(Stored dataset items)

Start of Block

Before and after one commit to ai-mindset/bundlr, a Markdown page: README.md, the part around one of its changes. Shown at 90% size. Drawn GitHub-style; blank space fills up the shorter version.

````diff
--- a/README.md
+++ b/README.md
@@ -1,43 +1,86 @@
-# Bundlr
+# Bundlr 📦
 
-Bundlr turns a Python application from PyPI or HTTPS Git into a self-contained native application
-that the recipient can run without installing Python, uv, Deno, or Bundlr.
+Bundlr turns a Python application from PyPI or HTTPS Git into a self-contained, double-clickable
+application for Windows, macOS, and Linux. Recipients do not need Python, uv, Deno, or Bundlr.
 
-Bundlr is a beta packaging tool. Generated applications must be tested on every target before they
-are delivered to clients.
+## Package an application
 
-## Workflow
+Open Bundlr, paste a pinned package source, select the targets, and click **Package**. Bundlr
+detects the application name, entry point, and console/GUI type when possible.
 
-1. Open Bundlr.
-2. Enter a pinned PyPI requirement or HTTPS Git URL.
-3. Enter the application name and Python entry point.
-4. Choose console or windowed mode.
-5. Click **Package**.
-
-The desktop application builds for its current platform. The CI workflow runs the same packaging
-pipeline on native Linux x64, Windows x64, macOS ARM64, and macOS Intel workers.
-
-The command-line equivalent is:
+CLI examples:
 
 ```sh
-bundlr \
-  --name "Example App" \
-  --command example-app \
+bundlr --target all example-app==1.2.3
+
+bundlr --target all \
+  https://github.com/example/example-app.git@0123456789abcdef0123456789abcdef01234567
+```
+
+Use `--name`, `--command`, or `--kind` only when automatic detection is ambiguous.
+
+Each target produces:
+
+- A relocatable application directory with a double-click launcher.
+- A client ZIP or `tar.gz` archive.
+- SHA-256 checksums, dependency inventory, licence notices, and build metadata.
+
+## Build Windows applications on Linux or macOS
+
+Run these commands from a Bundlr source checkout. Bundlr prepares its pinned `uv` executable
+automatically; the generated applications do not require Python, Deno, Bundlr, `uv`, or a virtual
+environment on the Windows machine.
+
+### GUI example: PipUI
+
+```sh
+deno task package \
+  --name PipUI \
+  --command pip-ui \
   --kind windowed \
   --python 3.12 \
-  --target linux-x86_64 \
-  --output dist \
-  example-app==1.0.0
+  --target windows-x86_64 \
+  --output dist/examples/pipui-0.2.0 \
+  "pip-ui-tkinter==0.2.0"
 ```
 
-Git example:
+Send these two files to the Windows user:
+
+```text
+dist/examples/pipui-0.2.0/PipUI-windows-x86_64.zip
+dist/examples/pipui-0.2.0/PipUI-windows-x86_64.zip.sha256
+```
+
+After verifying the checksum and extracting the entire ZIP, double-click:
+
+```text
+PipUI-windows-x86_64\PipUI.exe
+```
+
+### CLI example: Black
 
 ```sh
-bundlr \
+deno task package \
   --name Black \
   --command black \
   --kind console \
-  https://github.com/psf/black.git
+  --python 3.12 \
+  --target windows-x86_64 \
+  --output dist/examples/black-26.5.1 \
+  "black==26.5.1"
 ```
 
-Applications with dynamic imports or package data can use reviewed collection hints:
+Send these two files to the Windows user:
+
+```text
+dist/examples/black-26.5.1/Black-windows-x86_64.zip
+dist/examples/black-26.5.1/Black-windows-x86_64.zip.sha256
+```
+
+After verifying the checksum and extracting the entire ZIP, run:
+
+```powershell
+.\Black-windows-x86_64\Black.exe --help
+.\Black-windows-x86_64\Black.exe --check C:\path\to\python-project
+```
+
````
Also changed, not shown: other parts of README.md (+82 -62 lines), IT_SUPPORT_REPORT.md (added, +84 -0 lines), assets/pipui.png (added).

End of Block
Start of Block

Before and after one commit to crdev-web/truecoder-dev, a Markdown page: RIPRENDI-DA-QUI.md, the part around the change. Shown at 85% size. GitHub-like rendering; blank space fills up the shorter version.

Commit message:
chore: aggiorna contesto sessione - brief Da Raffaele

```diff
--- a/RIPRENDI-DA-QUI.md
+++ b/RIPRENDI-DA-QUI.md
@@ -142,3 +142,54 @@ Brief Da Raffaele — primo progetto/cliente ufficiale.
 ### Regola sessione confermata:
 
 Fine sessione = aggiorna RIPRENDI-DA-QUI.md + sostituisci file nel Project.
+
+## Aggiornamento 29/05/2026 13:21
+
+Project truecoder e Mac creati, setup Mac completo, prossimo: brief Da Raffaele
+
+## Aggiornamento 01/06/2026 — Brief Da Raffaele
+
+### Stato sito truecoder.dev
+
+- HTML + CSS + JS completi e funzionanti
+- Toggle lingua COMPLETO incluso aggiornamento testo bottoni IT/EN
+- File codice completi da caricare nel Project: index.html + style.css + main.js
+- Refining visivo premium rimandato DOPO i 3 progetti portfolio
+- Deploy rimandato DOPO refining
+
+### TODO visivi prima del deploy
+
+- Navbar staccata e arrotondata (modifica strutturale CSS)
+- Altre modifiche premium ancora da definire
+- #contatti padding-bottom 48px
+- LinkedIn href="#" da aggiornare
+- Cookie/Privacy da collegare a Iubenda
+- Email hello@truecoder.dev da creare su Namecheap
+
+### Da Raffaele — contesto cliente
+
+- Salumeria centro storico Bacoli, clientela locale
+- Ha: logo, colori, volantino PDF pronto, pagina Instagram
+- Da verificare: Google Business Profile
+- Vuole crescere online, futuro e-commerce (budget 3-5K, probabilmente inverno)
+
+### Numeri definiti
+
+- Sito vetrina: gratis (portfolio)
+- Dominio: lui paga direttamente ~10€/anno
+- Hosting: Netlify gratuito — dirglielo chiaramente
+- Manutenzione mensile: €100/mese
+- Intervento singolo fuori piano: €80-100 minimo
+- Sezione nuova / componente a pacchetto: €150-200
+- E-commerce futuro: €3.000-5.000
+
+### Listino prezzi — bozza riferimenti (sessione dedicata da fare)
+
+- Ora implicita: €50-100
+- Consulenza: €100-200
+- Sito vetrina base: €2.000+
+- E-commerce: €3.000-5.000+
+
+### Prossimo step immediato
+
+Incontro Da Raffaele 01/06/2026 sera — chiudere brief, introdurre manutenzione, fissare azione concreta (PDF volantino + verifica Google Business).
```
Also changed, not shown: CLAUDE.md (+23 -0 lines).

End of Block
Start of Block

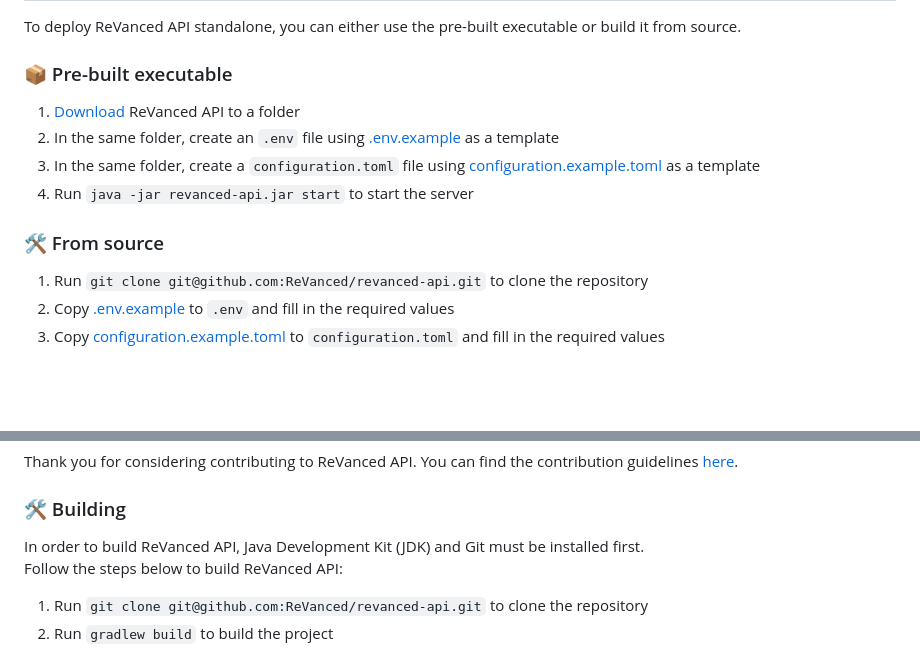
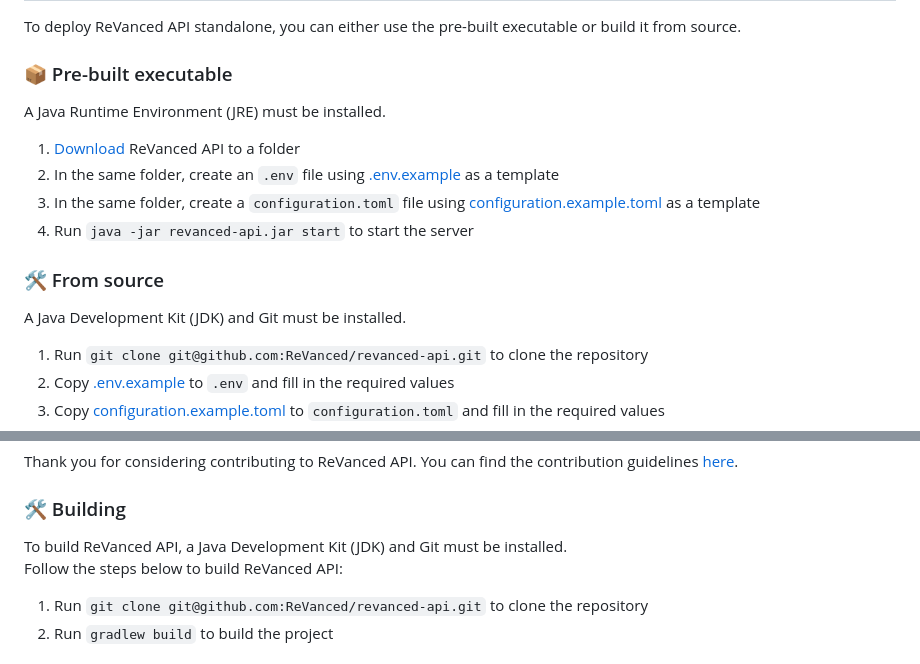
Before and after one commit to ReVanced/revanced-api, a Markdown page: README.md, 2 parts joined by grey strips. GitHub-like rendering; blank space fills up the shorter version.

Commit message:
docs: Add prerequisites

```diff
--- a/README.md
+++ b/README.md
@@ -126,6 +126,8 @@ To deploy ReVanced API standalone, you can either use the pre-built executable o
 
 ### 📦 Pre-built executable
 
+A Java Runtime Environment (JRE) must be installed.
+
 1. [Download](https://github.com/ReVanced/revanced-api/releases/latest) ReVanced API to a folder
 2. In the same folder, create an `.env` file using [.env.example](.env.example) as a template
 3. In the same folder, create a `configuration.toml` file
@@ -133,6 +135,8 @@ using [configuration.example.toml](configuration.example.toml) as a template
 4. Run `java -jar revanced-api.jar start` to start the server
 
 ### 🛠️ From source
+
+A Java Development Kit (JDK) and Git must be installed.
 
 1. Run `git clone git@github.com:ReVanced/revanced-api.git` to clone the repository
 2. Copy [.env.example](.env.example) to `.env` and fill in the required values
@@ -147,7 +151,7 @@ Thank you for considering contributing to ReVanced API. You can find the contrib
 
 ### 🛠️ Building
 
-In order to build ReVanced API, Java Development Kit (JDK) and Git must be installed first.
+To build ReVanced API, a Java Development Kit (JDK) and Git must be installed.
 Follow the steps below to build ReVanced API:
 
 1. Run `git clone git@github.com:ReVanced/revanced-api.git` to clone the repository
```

End of Block

→ THE TASK: A line counts if it holds the word "Raffaele". How many lines of the entries count? Give the number only.

→ RESULT: 6